**Problem**
Nothing but a number belongs in the answer: how many lines of the records below contain the string "href".

**Web interface edit records**
· · · · · · ·

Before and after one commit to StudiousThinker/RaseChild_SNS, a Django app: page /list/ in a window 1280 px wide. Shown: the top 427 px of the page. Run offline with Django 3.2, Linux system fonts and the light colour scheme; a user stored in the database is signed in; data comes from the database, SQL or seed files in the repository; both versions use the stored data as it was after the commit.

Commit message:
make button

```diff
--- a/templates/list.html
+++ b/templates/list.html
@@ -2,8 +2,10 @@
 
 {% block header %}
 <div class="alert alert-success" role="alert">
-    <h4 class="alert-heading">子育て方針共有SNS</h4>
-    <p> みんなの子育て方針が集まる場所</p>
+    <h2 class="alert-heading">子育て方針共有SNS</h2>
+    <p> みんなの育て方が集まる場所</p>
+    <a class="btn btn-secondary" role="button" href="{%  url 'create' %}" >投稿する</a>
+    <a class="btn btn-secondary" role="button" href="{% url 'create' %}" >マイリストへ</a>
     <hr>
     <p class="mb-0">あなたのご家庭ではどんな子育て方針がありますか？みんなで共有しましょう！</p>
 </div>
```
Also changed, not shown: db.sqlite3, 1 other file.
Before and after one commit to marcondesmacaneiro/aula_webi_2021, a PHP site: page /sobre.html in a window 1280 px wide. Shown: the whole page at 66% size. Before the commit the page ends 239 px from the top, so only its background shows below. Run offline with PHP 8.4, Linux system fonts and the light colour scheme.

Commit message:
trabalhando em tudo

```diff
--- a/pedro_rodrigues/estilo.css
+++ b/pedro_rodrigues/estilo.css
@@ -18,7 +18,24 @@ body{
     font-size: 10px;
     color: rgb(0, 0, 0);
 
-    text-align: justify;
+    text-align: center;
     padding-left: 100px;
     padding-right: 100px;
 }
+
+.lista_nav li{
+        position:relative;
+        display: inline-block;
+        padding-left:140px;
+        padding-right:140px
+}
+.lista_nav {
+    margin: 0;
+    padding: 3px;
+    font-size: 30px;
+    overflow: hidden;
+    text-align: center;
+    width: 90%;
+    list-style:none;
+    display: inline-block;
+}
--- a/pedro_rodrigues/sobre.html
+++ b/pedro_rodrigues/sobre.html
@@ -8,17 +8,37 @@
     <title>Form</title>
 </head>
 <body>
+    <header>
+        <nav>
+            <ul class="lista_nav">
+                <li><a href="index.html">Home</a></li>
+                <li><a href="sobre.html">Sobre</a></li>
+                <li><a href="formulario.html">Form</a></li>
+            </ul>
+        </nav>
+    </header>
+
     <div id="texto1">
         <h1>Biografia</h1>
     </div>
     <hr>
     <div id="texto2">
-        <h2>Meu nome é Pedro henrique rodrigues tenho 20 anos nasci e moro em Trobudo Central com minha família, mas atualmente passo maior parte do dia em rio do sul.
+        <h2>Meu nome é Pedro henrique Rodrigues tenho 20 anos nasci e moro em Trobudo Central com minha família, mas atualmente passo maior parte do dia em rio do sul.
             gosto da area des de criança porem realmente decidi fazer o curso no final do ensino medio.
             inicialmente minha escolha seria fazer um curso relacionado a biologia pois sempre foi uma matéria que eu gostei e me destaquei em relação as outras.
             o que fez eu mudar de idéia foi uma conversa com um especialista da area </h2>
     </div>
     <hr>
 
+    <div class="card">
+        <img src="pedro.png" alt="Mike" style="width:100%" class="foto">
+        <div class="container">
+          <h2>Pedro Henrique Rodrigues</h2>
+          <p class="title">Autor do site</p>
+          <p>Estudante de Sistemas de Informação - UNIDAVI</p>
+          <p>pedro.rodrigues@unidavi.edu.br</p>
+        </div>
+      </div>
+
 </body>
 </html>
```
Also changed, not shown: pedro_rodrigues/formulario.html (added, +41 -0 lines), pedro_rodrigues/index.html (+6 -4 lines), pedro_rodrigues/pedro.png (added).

· · · · · · ·

**Written solution**
5